→ Required action
Each entry must be duplicated precisely, with nothing left out.

→ Revision tracking records

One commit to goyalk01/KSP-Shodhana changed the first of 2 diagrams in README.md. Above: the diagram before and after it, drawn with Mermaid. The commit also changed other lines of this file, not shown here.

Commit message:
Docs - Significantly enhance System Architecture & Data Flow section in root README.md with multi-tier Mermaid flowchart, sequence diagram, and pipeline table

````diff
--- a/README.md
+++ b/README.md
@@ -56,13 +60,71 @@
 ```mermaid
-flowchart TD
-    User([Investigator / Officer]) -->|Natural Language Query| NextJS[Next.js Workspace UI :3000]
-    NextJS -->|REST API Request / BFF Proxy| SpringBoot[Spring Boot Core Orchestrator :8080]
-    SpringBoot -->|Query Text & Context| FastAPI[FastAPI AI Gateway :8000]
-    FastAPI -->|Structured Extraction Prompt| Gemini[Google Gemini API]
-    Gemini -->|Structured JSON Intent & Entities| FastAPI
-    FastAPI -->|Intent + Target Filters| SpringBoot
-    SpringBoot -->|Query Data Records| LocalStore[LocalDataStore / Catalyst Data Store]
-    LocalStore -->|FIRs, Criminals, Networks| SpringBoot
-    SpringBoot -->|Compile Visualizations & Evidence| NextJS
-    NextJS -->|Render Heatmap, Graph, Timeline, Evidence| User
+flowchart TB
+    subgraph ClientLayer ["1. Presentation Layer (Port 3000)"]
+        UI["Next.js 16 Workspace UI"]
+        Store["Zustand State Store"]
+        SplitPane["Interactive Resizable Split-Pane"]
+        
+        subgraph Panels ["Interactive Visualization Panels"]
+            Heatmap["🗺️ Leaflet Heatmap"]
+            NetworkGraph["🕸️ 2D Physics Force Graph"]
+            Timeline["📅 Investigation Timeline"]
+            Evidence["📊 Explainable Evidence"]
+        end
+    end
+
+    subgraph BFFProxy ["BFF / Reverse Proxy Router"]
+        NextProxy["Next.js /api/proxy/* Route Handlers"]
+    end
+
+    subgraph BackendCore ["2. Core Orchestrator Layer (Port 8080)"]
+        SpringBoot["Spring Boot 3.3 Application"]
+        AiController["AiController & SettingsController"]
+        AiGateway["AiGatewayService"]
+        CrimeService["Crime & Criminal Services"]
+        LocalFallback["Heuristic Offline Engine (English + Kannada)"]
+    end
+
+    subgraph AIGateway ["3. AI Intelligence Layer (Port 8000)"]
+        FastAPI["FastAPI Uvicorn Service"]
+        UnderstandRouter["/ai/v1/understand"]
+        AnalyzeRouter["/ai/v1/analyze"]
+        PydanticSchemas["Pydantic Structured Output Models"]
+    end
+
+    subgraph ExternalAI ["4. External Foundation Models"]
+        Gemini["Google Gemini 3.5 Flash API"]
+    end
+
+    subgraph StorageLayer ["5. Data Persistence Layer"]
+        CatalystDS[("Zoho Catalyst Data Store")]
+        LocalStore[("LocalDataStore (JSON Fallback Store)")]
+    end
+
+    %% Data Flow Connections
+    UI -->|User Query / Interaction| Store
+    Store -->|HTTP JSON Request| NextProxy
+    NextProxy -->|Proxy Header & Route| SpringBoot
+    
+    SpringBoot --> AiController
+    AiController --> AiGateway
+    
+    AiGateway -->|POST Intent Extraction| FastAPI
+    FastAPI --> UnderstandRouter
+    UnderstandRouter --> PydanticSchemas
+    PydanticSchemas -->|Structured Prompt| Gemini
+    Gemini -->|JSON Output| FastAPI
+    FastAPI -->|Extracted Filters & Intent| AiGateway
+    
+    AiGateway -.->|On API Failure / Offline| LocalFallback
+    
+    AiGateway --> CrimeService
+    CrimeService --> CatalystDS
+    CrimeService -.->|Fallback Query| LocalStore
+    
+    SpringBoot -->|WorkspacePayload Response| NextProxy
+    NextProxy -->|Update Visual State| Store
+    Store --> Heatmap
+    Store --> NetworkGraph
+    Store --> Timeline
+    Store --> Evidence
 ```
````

→ Task solution
One commit to goyalk01/KSP-Shodhana changed the first of 2 diagrams in README.md. Above: the diagram before and after it, drawn with Mermaid. The commit also changed other lines of this file, not shown here.

Commit message:
Docs - Significantly enhance System Architecture & Data Flow section in root README.md with multi-tier Mermaid flowchart, sequence diagram, and pipeline table

````diff
--- a/README.md
+++ b/README.md
@@ -56,13 +60,71 @@
 ```mermaid
-flowchart TD
-    User([Investigator / Officer]) -->|Natural Language Query| NextJS[Next.js Workspace UI :3000]
-    NextJS -->|REST API Request / BFF Proxy| SpringBoot[Spring Boot Core Orchestrator :8080]
-    SpringBoot -->|Query Text & Context| FastAPI[FastAPI AI Gateway :8000]
-    FastAPI -->|Structured Extraction Prompt| Gemini[Google Gemini API]
-    Gemini -->|Structured JSON Intent & Entities| FastAPI
-    FastAPI -->|Intent + Target Filters| SpringBoot
-    SpringBoot -->|Query Data Records| LocalStore[LocalDataStore / Catalyst Data Store]
-    LocalStore -->|FIRs, Criminals, Networks| SpringBoot
-    SpringBoot -->|Compile Visualizations & Evidence| NextJS
-    NextJS -->|Render Heatmap, Graph, Timeline, Evidence| User
+flowchart TB
+    subgraph ClientLayer ["1. Presentation Layer (Port 3000)"]
+        UI["Next.js 16 Workspace UI"]
+        Store["Zustand State Store"]
+        SplitPane["Interactive Resizable Split-Pane"]
+        
+        subgraph Panels ["Interactive Visualization Panels"]
+            Heatmap["🗺️ Leaflet Heatmap"]
+            NetworkGraph["🕸️ 2D Physics Force Graph"]
+            Timeline["📅 Investigation Timeline"]
+            Evidence["📊 Explainable Evidence"]
+        end
+    end
+
+    subgraph BFFProxy ["BFF / Reverse Proxy Router"]
+        NextProxy["Next.js /api/proxy/* Route Handlers"]
+    end
+
+    subgraph BackendCore ["2. Core Orchestrator Layer (Port 8080)"]
+        SpringBoot["Spring Boot 3.3 Application"]
+        AiController["AiController & SettingsController"]
+        AiGateway["AiGatewayService"]
+        CrimeService["Crime & Criminal Services"]
+        LocalFallback["Heuristic Offline Engine (English + Kannada)"]
+    end
+
+    subgraph AIGateway ["3. AI Intelligence Layer (Port 8000)"]
+        FastAPI["FastAPI Uvicorn Service"]
+        UnderstandRouter["/ai/v1/understand"]
+        AnalyzeRouter["/ai/v1/analyze"]
+        PydanticSchemas["Pydantic Structured Output Models"]
+    end
+
+    subgraph ExternalAI ["4. External Foundation Models"]
+        Gemini["Google Gemini 3.5 Flash API"]
+    end
+
+    subgraph StorageLayer ["5. Data Persistence Layer"]
+        CatalystDS[("Zoho Catalyst Data Store")]
+        LocalStore[("LocalDataStore (JSON Fallback Store)")]
+    end
+
+    %% Data Flow Connections
+    UI -->|User Query / Interaction| Store
+    Store -->|HTTP JSON Request| NextProxy
+    NextProxy -->|Proxy Header & Route| SpringBoot
+    
+    SpringBoot --> AiController
+    AiController --> AiGateway
+    
+    AiGateway -->|POST Intent Extraction| FastAPI
+    FastAPI --> UnderstandRouter
+    UnderstandRouter --> PydanticSchemas
+    PydanticSchemas -->|Structured Prompt| Gemini
+    Gemini -->|JSON Output| FastAPI
+    FastAPI -->|Extracted Filters & Intent| AiGateway
+    
+    AiGateway -.->|On API Failure / Offline| LocalFallback
+    
+    AiGateway --> CrimeService
+    CrimeService --> CatalystDS
+    CrimeService -.->|Fallback Query| LocalStore
+    
+    SpringBoot -->|WorkspacePayload Response| NextProxy
+    NextProxy -->|Update Visual State| Store
+    Store --> Heatmap
+    Store --> NetworkGraph
+    Store --> Timeline
+    Store --> Evidence
 ```
````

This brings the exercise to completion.